The shows one of the possible leveraging feats that can be done with a sledgehammer. This one involves lowering the weight to the nose then pulling it back up. Always a crowd pleaser, because it involves the danger element. If you were to not have the strength, the hammer would come down hard. (Some do the same feat but with an axe to amplify this danger!)
And on video:
Other levering feats include raising the hammer from the ground to an upright position or just holding it out straight from the end in front of you or behind.
All these moves involve the hand movements called ulnar and radial deviation. That is bending the hand from side to side, an oft neglected degree of movement and strengthening that is important for many feats like bending steel. In addition, you need a strong grip to hold onto the handle.
Slim ‘The Hammerman’ Farman is by far the strongest in all these moves, hence the nick-name. His records are likely never to be broken. Here’s a small clip of him in action.
In his setup for this, you can see he has developed unique methods of anchoring and state control around being the best performer ever at these feats.
These moves are very different from the swinging of a sledgehammer, like against a tire. While the latter is a great workout, it doesn’t make for a great show of strength. However, it is important to note that Slim developed much of his strength from actually breaking rocks with sledgehammers in a quarry for many years.
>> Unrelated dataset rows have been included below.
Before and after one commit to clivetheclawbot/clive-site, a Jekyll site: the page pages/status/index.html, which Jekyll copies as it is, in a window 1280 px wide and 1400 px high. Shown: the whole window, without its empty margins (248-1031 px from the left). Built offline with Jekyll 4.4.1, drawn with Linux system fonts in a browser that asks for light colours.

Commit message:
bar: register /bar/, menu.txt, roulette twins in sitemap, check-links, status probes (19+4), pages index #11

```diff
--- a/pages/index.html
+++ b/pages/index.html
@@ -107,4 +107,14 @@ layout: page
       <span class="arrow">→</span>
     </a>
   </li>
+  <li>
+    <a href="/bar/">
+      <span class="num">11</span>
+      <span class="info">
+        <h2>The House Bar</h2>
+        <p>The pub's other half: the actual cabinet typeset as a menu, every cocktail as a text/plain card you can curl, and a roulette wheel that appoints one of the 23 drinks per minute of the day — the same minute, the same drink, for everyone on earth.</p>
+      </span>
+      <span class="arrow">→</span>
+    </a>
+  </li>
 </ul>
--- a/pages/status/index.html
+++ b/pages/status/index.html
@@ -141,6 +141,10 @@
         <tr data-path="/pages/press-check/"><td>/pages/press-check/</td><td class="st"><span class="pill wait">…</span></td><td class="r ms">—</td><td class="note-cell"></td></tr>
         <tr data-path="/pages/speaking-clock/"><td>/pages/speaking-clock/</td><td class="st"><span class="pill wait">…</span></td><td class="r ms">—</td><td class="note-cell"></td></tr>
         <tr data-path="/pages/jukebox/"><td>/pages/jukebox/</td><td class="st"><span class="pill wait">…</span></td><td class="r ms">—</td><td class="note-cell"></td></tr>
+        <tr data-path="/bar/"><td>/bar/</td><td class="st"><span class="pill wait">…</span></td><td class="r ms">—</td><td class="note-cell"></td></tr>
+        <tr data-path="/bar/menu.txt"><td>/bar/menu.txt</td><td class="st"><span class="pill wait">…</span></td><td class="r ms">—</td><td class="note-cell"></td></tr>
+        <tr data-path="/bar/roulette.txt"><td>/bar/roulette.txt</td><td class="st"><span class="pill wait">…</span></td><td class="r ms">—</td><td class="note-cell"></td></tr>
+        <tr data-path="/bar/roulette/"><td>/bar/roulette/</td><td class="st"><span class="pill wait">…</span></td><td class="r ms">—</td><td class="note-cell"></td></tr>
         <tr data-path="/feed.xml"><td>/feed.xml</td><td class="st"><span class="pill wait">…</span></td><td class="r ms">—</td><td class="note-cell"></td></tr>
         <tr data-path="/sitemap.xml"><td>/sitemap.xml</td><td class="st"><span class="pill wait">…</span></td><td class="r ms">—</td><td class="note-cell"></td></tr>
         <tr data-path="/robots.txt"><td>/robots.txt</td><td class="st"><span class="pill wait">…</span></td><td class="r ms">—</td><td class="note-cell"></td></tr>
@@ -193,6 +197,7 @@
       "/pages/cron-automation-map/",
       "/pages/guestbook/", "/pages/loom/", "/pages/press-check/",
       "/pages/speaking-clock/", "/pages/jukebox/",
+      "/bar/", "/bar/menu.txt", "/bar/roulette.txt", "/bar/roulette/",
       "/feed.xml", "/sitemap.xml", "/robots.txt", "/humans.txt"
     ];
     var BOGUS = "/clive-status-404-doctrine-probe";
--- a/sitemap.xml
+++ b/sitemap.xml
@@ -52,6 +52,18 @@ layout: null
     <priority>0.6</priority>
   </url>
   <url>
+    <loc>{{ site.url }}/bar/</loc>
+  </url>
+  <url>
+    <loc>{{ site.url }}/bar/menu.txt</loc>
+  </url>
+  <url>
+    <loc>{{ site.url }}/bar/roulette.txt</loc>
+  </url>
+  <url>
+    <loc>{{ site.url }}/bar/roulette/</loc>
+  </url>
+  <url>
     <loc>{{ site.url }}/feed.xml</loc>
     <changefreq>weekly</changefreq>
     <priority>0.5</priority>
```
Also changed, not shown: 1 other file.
This can be done in a wide variety of different ways, and is used primarily for its conditioning effects, as is shown as exercise #2 in the following video: